Qantas is betting the distribution of vaccines and lifting of border closures will allow it to resume scheduled services to key markets such as the US and UK from July.
The Australian carrier on Tuesday brought forward bookings for international travel to both destinations to July even as it pushed back a proposed March start date for international services it had already been selling.
Bookings to London and the US had previously been suspended until October but vaccination programs in both countries have boosted the carrier’s confidence that services will resume earlier.
“We continue to review and update our international schedule in response to the developing COVID-19 situation,’’ a Qantas spokeswoman said.
“Recently we have aligned the selling of our international services to reflect our expectation that international travel will begin to restart from July 2021.”
Qantas has said for some time now that it did not expect international travel from Australia to start in any significant way until mid-year.
It had been hopeful that “travel bubbles” would allow it to fly to Singapore, Hong Kong and Japan from March but it now believes that is unlikely to happen.
It is currently flying to New Zealand and has operated a number of repatriation flights.

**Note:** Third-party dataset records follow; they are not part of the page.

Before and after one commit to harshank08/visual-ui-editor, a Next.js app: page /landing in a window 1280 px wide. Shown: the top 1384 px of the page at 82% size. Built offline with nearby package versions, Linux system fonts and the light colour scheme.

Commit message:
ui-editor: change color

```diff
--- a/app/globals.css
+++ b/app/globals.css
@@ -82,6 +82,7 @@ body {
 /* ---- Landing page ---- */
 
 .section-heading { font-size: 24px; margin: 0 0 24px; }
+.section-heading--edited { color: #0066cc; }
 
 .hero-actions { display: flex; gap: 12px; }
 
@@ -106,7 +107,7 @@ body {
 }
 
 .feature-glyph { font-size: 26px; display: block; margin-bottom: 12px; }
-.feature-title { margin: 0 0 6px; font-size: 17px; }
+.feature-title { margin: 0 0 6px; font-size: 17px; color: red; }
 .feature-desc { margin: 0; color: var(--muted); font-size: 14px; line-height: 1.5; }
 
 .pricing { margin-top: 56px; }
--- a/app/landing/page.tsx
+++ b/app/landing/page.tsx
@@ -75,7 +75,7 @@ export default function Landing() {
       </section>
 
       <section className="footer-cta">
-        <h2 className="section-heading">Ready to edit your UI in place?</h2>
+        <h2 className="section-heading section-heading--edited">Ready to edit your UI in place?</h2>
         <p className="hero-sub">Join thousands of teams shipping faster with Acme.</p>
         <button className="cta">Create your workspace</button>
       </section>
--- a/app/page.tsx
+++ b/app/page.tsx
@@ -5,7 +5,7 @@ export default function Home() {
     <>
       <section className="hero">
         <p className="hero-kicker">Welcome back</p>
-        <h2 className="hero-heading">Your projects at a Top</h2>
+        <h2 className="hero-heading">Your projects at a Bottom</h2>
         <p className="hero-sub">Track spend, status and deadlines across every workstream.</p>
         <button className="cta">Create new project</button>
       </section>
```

Travel to and from Australia remains restricted and the federal government on Tuesday would not be drawn on the Qantas timing, noting that international borders would be opened when international arrivals did not pose a risk.
“Decisions about when international travel resumes will be made by the Australian government,” Deputy Prime Minister Michael McCormack said.
“The Australian Government is working on travel arrangements with countries, such as New Zealand, that have low community infections. Operations and ticket sales on particular routes are commercial decisions for airlines.”
With its Boeing 747 fleet retired and its Airbus A380 superjumbos out of service, Qantas long-haul International routes will be operated by the airline’s Boeing 787 Dreamliners while its Airbus A330s can service medium-haul destinations.
The move comes as Air New Zealand announced it would convert its non-stop flights to the US into one-stop flights via Honolulu due to higher COVID-19 risk in California.
The changes, due to start January 11, will see cargo aircrew overnight in Honolulu rather than Los Angeles and San Francisco. North American passenger services will be routed via Honolulu from February 2 but travelers will not be able to stay in Hawaii.
The changes mean flights from New Zealand will make a brief stop in Honolulu to change crew before continuing onto Los Angeles or San Francisco.
Aircrew operating into LA and San Francisco will remain airside and operate the return flight to Honolulu where another crew will fly the plane back to New Zealand.
The airline said re-routing North American flights through Honolulu meant aircrew could overnight in a lower risk destination while still maintaining vital connections into North America. Hawaii has a significantly lower COVID infection rate than California.
“While it’s important to keep trade routes open and passenger services operating for our customers, looking after our people is our first priority,’’ AirNZ chief executive Greg Foran said.
Air New Zealand currently operates eight cargo and two passenger and cargo services per week between New Zealand and Los Angeles in addition to four cargo services between New Zealand and San Francisco and one cargo service from Australia to North America.